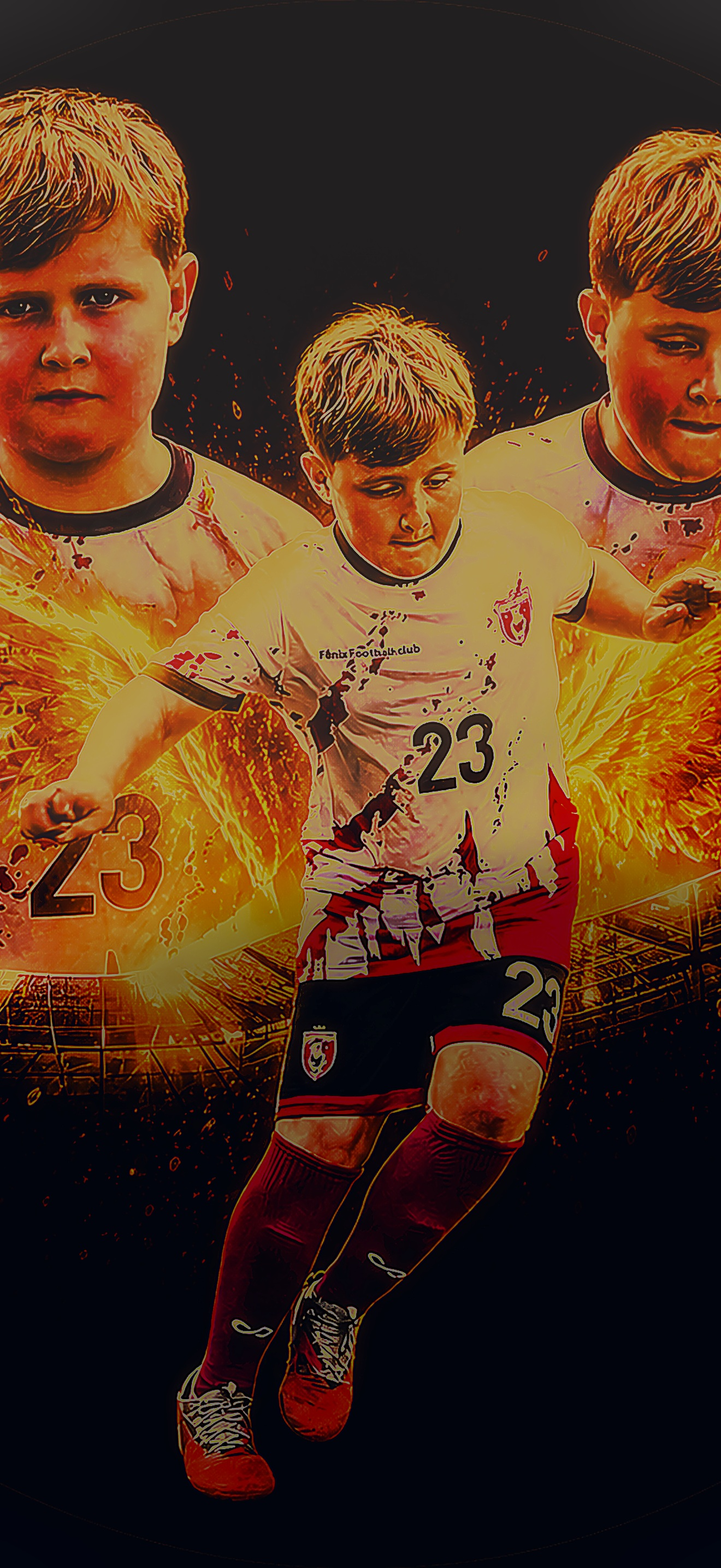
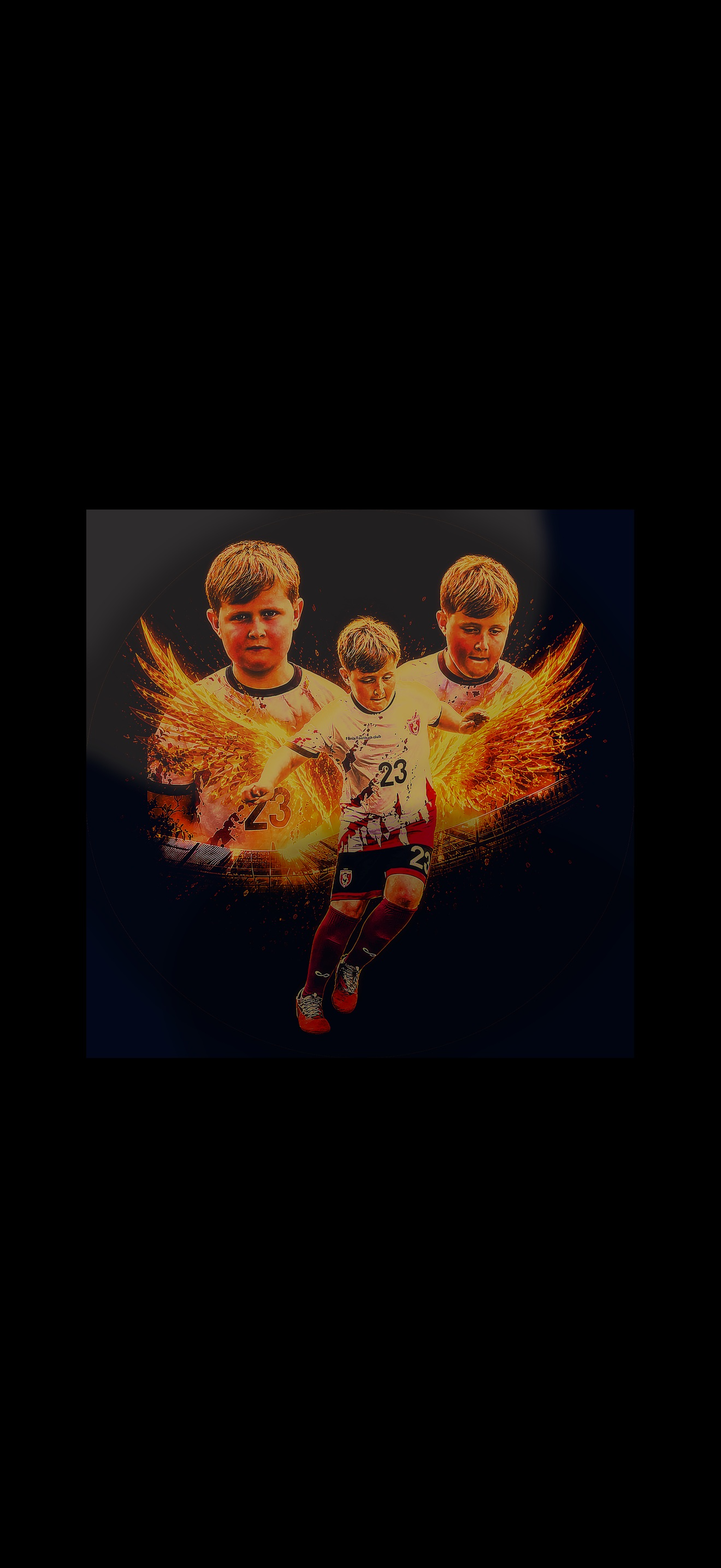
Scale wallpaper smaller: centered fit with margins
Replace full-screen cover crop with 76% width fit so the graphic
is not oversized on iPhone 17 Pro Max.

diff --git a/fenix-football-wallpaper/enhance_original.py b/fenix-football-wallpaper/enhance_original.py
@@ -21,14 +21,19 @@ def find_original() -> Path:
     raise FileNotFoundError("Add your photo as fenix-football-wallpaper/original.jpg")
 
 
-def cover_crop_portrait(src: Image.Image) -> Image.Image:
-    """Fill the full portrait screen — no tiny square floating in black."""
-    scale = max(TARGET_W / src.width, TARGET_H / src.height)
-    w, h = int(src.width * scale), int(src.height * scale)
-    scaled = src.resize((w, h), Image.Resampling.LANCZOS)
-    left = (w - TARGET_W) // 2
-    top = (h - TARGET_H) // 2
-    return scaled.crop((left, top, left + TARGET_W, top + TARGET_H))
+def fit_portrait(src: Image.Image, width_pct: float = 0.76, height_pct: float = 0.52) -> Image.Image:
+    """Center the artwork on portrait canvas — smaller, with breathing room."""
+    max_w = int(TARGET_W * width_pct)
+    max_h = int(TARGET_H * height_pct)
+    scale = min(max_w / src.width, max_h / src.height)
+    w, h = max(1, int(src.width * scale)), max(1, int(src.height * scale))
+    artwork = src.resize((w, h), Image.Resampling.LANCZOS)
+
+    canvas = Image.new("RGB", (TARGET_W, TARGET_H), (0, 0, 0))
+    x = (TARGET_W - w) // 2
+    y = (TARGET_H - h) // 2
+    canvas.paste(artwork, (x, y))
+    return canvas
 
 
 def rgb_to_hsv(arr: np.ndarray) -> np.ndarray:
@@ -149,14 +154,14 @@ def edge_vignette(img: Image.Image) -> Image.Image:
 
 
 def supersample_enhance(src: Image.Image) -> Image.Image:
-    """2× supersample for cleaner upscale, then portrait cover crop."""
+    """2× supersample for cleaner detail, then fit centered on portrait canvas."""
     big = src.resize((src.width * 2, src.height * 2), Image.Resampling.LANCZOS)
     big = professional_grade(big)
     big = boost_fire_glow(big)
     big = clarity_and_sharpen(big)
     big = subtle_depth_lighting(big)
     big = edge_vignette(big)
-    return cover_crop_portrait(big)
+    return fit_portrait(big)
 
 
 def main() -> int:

YOUR ASSIGNMENT:
Taking the line with "scaled = src.resize((w, h), Image.Resampling.LANCZOS)" as the first and the line with "def supersample_enhance(src: Image.Image)" as the last, retype that stretch of the data above exactly, with no other lines.

YOUR RESPONSE:
-    scaled = src.resize((w, h), Image.Resampling.LANCZOS)
-    left = (w - TARGET_W) // 2
-    top = (h - TARGET_H) // 2
-    return scaled.crop((left, top, left + TARGET_W, top + TARGET_H))
+def fit_portrait(src: Image.Image, width_pct: float = 0.76, height_pct: float = 0.52) -> Image.Image:
+    """Center the artwork on portrait canvas — smaller, with breathing room."""
+    max_w = int(TARGET_W * width_pct)
+    max_h = int(TARGET_H * height_pct)
+    scale = min(max_w / src.width, max_h / src.height)
+    w, h = max(1, int(src.width * scale)), max(1, int(src.height * scale))
+    artwork = src.resize((w, h), Image.Resampling.LANCZOS)
+
+    canvas = Image.new("RGB", (TARGET_W, TARGET_H), (0, 0, 0))
+    x = (TARGET_W - w) // 2
+    y = (TARGET_H - h) // 2
+    canvas.paste(artwork, (x, y))
+    return canvas
 
 
 def rgb_to_hsv(arr: np.ndarray) -> np.ndarray:
@@ -149,14 +154,14 @@ def edge_vignette(img: Image.Image) -> Image.Image:
 
 
 def supersample_enhance(src: Image.Image) -> Image.Image:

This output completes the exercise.